Version difference data.
------------

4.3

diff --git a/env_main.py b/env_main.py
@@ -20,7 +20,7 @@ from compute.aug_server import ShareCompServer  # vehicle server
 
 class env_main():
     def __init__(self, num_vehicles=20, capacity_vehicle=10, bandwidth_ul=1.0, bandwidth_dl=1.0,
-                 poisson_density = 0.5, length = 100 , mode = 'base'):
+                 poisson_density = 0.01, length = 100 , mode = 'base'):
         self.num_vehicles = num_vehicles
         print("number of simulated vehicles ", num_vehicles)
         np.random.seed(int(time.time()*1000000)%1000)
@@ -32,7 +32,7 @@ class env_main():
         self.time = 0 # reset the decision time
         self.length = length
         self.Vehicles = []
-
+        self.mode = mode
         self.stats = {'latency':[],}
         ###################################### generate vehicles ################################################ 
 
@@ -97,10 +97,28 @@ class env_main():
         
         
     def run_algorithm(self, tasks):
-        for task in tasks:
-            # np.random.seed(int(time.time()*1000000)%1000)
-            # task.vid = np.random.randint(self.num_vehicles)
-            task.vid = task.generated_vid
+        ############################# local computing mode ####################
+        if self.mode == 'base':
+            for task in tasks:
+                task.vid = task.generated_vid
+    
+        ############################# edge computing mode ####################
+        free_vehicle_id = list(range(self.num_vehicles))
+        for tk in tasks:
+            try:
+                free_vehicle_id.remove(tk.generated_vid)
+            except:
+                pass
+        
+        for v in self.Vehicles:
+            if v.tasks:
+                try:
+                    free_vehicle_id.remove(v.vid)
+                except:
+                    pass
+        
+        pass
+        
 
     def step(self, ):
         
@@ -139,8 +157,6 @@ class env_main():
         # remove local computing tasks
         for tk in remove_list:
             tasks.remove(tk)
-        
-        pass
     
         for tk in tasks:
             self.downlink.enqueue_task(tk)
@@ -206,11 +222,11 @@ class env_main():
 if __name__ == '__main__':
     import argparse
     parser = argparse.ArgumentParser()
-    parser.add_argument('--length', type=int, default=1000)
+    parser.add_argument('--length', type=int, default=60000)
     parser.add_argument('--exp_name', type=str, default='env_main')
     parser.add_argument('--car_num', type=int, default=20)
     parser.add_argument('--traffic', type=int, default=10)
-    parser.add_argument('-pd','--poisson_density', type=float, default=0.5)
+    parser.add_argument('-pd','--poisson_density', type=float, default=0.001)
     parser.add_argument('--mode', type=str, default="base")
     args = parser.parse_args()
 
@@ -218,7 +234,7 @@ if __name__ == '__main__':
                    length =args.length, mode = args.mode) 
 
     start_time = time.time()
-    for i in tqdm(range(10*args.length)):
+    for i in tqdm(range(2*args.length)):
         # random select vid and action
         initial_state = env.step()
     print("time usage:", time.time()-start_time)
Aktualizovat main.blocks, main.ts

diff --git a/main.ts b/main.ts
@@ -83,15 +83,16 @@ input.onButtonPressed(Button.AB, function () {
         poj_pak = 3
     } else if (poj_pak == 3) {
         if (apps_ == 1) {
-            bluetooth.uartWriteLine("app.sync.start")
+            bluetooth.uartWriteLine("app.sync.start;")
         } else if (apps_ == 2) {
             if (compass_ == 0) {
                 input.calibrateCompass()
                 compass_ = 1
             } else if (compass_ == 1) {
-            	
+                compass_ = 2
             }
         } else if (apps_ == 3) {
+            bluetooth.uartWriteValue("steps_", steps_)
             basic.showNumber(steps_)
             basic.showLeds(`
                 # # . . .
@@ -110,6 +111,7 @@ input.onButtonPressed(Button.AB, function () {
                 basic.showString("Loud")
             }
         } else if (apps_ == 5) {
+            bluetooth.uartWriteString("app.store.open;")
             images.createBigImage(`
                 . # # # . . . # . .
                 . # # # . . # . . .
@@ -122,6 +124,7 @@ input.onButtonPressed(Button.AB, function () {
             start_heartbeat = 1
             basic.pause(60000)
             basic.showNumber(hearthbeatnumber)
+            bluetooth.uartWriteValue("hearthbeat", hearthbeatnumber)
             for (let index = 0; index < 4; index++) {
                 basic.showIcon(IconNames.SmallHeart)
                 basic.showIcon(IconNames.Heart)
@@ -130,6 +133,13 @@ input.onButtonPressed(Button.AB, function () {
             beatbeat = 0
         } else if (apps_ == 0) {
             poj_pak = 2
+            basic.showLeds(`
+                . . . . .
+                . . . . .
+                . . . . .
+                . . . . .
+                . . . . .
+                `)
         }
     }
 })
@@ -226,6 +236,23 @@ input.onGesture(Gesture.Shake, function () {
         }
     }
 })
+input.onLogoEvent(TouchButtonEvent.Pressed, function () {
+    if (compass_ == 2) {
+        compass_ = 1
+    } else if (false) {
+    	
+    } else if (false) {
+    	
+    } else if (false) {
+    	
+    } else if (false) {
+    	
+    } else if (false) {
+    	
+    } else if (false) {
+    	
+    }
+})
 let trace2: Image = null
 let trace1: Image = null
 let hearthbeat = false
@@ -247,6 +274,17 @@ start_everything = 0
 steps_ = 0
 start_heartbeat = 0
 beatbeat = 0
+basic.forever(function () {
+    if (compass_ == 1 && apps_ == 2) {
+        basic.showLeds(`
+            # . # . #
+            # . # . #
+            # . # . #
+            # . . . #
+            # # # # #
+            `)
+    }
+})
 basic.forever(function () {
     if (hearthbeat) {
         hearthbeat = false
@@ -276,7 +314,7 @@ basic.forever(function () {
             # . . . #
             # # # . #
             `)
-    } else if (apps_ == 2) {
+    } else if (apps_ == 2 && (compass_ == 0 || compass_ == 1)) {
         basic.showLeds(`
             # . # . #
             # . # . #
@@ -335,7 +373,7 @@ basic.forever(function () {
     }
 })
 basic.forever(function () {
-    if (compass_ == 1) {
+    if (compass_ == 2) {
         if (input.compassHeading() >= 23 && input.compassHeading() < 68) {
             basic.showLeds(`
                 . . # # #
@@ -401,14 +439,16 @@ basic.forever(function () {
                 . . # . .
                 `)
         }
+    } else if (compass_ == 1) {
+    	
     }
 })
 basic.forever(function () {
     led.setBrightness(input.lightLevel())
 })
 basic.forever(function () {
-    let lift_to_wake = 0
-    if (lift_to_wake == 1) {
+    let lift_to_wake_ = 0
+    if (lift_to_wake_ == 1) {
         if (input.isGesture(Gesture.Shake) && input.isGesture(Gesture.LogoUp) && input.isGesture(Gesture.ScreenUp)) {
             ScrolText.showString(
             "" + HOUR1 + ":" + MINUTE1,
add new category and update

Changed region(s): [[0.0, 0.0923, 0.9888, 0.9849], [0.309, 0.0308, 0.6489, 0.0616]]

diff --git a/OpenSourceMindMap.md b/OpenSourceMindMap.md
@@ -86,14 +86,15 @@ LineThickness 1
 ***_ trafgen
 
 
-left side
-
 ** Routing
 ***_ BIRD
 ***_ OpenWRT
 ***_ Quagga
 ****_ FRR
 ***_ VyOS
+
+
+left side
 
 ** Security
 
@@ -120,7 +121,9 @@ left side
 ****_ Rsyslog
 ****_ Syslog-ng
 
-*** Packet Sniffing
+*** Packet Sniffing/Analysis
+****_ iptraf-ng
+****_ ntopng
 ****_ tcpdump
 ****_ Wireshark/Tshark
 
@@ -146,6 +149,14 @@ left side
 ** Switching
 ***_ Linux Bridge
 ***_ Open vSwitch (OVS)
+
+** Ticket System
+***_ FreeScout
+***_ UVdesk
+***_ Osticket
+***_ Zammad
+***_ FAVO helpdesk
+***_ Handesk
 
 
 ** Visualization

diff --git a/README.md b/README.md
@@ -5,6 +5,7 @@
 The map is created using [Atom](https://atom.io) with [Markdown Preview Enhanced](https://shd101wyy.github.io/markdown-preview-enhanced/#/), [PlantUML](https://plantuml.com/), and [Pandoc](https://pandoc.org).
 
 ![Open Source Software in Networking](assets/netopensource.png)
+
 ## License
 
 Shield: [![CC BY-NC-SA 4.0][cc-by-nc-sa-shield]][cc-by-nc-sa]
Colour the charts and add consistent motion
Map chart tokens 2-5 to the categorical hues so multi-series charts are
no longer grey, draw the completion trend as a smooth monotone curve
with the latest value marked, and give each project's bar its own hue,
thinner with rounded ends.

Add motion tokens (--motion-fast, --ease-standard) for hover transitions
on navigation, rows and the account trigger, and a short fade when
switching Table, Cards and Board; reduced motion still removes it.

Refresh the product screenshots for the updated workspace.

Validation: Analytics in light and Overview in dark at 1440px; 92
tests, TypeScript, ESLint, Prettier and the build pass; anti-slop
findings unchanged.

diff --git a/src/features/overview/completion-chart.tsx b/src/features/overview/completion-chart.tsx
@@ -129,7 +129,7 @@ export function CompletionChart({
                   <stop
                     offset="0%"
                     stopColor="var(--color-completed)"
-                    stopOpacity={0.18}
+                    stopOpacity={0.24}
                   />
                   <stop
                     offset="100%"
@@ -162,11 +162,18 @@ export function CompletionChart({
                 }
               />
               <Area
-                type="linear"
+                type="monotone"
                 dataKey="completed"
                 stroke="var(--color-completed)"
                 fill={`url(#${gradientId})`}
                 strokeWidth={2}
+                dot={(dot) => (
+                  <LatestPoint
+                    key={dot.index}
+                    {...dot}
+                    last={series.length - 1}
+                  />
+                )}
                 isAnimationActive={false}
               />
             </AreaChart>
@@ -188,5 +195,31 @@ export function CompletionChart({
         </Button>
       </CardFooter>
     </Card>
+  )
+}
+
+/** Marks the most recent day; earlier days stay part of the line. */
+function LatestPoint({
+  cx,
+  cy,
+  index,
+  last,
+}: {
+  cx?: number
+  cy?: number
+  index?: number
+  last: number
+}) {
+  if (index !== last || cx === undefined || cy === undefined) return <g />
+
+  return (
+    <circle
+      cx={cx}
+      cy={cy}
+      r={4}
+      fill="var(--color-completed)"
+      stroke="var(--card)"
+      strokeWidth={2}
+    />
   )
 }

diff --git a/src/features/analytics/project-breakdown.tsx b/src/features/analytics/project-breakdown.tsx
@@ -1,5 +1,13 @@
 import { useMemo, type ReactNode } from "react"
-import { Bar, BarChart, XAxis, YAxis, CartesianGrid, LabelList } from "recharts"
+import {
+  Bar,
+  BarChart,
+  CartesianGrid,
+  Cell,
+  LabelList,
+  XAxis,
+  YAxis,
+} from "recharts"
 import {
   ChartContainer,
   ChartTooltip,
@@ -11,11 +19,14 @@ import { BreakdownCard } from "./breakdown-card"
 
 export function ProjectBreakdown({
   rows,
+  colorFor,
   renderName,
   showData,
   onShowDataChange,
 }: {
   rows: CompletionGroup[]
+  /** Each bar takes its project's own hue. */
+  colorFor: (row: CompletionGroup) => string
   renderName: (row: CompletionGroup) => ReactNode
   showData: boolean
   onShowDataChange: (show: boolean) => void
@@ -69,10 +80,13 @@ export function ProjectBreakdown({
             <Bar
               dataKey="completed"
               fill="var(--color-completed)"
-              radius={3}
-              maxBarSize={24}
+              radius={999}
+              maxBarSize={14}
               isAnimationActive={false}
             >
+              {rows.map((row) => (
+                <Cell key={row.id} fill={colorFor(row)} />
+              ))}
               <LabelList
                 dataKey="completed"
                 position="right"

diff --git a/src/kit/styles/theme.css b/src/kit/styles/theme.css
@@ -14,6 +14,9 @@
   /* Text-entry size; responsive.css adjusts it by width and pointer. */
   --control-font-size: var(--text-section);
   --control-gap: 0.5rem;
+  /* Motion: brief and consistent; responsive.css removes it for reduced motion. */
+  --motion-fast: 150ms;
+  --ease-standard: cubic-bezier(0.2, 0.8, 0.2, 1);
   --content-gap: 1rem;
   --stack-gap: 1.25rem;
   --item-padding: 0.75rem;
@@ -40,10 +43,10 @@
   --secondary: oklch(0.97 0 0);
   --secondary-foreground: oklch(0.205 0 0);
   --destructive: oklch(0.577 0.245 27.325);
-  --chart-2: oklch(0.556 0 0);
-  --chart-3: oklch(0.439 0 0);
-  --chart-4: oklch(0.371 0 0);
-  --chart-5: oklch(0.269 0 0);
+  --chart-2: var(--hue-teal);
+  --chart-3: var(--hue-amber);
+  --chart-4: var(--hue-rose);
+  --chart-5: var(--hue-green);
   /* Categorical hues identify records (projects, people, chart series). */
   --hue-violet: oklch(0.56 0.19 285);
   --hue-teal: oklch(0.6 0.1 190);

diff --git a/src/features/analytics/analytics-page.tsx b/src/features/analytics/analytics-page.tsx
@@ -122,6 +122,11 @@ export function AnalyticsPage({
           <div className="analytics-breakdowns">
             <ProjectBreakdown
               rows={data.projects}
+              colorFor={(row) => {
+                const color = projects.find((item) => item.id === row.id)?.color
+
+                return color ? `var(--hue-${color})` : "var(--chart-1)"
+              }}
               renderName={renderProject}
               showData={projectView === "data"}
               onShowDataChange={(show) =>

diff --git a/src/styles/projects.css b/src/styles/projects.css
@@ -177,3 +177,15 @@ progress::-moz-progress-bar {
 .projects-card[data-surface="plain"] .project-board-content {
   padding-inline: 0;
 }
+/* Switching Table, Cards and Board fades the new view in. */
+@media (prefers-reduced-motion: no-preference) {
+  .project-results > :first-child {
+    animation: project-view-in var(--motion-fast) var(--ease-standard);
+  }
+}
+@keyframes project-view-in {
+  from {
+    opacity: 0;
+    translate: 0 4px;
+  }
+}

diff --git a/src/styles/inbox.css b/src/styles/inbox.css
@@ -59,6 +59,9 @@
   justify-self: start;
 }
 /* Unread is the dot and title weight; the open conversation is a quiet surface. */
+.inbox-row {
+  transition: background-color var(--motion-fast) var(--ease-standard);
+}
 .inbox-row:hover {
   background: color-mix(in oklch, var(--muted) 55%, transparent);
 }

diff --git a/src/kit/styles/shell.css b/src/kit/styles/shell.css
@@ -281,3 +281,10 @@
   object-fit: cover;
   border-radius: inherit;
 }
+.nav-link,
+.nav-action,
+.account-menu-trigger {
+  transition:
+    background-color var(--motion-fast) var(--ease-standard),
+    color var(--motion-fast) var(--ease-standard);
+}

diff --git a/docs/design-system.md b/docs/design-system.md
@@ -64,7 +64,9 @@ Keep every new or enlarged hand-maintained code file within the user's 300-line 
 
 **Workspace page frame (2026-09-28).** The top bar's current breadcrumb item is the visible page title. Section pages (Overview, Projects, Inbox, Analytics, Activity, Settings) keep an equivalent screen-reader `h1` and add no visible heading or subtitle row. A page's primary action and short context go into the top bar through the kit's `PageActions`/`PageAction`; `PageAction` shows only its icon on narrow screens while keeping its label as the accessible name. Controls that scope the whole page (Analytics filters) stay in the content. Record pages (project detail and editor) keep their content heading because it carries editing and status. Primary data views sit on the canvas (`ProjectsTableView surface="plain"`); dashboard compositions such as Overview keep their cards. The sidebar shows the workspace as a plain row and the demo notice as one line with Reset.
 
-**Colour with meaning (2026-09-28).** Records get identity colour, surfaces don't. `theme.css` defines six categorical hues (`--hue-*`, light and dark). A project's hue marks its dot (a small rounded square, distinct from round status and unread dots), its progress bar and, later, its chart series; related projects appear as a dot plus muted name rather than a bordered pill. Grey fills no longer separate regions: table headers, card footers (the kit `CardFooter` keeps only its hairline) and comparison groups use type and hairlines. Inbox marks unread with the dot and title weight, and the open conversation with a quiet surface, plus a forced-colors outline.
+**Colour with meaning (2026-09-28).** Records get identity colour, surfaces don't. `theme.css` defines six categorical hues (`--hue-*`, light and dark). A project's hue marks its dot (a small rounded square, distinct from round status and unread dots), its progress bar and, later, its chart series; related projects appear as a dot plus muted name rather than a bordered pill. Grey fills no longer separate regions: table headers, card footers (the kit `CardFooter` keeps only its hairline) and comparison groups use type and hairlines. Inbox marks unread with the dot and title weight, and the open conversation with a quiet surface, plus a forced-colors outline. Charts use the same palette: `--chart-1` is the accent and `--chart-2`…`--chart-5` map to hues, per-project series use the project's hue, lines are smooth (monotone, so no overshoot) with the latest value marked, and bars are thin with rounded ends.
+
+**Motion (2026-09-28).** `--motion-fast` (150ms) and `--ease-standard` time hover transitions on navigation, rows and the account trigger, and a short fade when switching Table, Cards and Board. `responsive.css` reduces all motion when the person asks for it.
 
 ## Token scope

------------

Description of the task. Only the lines above from the one with "background-color var(--motion-fast) var(--ease-standard);" through the one with "the user's 300-line" should be duplicated, character for character.

Output of the task.
+  transition: background-color var(--motion-fast) var(--ease-standard);
+}
 .inbox-row:hover {
   background: color-mix(in oklch, var(--muted) 55%, transparent);
 }

diff --git a/src/kit/styles/shell.css b/src/kit/styles/shell.css
@@ -281,3 +281,10 @@
   object-fit: cover;
   border-radius: inherit;
 }
+.nav-link,
+.nav-action,
+.account-menu-trigger {
+  transition:
+    background-color var(--motion-fast) var(--ease-standard),
+    color var(--motion-fast) var(--ease-standard);
+}

diff --git a/docs/design-system.md b/docs/design-system.md
@@ -64,7 +64,9 @@ Keep every new or enlarged hand-maintained code file within the user's 300-line 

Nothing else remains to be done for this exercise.